    I would have said it’s just a sin­gle case, but I’ve seen some suc­cess­ful web por­tals being launched by peo­ple inter­ested in his­to­ry; what is dif­fer­ent from many his­tory research and fan pages is that I’ve also seen some active mem­bers of Wikipedia com­mu­nity becom­ing more and more active on those inde­pen­dent sites.

    …In gen­er­al, I think this is noth­ing new. There are thou­sands of fan wikis on places like Wikia, where cer­tainly some con­trib­u­tors copy over some mature con­tent to Wikipedia, should licens­ing allow that.

    But maybe there is some trend that could prob­a­bly be bet­ter researched…

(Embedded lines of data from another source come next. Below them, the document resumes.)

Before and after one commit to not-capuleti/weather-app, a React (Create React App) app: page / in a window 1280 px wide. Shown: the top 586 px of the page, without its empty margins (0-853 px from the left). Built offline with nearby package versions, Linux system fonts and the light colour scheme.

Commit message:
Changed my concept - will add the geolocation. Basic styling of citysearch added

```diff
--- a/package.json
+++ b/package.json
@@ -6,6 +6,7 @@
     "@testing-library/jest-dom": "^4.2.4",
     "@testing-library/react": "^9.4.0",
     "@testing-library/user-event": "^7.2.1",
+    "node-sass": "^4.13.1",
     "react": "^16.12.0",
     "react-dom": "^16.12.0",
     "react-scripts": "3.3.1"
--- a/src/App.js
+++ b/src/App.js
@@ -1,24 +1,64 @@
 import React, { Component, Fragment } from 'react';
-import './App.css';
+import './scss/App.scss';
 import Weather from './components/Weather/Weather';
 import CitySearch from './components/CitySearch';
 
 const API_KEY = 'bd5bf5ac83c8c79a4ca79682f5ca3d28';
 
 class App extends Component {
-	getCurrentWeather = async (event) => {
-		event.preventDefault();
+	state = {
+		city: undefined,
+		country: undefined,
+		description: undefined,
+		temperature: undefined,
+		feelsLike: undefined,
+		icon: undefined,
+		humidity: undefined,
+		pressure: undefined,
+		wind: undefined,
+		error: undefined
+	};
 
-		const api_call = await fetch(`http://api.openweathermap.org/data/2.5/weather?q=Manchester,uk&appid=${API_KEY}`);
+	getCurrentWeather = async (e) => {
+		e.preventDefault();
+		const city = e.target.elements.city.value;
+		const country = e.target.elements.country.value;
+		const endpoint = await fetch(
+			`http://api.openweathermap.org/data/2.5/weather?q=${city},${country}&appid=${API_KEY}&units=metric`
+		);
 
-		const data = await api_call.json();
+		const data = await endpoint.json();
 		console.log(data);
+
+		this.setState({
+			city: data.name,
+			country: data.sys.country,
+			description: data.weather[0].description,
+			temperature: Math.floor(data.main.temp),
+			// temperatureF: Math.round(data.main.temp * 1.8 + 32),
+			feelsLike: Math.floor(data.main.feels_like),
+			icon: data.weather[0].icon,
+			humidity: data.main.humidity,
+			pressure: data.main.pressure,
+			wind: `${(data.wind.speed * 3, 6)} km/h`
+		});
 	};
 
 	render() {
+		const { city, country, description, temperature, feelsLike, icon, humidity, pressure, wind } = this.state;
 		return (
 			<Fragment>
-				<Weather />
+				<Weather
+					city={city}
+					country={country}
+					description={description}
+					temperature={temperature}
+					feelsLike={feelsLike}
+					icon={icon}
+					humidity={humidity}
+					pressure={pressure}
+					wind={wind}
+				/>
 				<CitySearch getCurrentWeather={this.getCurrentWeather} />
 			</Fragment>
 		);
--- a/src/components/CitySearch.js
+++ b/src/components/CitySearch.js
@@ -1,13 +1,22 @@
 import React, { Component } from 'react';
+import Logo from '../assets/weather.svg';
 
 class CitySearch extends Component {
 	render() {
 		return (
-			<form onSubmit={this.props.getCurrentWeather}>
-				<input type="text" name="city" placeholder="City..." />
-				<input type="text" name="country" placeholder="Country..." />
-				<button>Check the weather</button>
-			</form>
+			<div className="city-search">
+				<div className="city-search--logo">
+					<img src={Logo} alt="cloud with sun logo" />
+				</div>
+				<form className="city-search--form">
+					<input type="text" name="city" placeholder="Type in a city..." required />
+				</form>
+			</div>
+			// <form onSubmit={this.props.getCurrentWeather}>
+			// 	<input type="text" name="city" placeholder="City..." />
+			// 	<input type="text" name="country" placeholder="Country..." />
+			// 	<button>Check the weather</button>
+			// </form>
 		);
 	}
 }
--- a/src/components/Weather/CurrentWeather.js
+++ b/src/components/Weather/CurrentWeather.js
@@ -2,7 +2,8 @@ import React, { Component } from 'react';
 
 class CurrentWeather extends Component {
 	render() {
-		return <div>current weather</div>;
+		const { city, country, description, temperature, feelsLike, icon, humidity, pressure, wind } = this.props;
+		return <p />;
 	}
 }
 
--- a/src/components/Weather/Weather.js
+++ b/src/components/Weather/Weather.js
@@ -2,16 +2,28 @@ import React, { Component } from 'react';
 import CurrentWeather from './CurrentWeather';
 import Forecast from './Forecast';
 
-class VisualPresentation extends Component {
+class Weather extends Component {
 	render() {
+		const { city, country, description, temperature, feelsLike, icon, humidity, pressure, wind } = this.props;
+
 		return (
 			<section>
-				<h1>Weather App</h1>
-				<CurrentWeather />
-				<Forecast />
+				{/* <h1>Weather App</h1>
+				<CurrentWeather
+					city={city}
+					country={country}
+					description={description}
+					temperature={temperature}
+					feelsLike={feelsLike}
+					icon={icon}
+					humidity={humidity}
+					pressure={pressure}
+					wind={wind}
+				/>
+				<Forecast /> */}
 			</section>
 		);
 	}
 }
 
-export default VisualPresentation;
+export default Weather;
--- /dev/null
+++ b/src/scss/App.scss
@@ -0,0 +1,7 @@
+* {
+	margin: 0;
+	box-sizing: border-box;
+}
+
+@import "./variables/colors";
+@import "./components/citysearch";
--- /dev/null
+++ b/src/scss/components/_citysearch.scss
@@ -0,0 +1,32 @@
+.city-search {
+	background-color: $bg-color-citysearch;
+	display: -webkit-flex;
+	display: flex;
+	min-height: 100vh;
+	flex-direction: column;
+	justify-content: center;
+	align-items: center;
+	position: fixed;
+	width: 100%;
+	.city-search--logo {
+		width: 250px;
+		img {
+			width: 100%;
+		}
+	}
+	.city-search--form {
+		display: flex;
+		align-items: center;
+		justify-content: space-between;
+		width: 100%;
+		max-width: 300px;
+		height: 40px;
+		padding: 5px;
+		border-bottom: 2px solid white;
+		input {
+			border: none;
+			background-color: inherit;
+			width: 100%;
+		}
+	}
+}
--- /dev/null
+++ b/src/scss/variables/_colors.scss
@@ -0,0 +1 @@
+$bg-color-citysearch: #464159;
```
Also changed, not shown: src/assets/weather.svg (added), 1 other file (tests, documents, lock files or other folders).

    ↩︎
  5. In part this is because dis­abling ‘local uploads’ entails for­bid­ding any use of ‘fair use’ pic­tures. When you con­sider the fact that the impor­tant pho­tos for 99.9% of inter­est­ing global events for approx­i­mately the last cen­tury can only be used under the fair use doc­trine, you begin to com­pre­hend what a loss in arti­cle qual­ity a dis­abling of local uploads would entail. Now, in the­ory one could keep local uploads enabled for fair use and force all the Free images over to Com­mons (prob­a­bly via an aggres­sive cam­paign of dele­tion-­tag­ging and auto­mated uploads to Com­mon­s), but the Cabals fear that this would lead to indis­crim­i­nate and legally dan­ger­ous overuse of fair use. So there are few prospects that this stale­mate will change any time soon on the Eng­lish WP.↩︎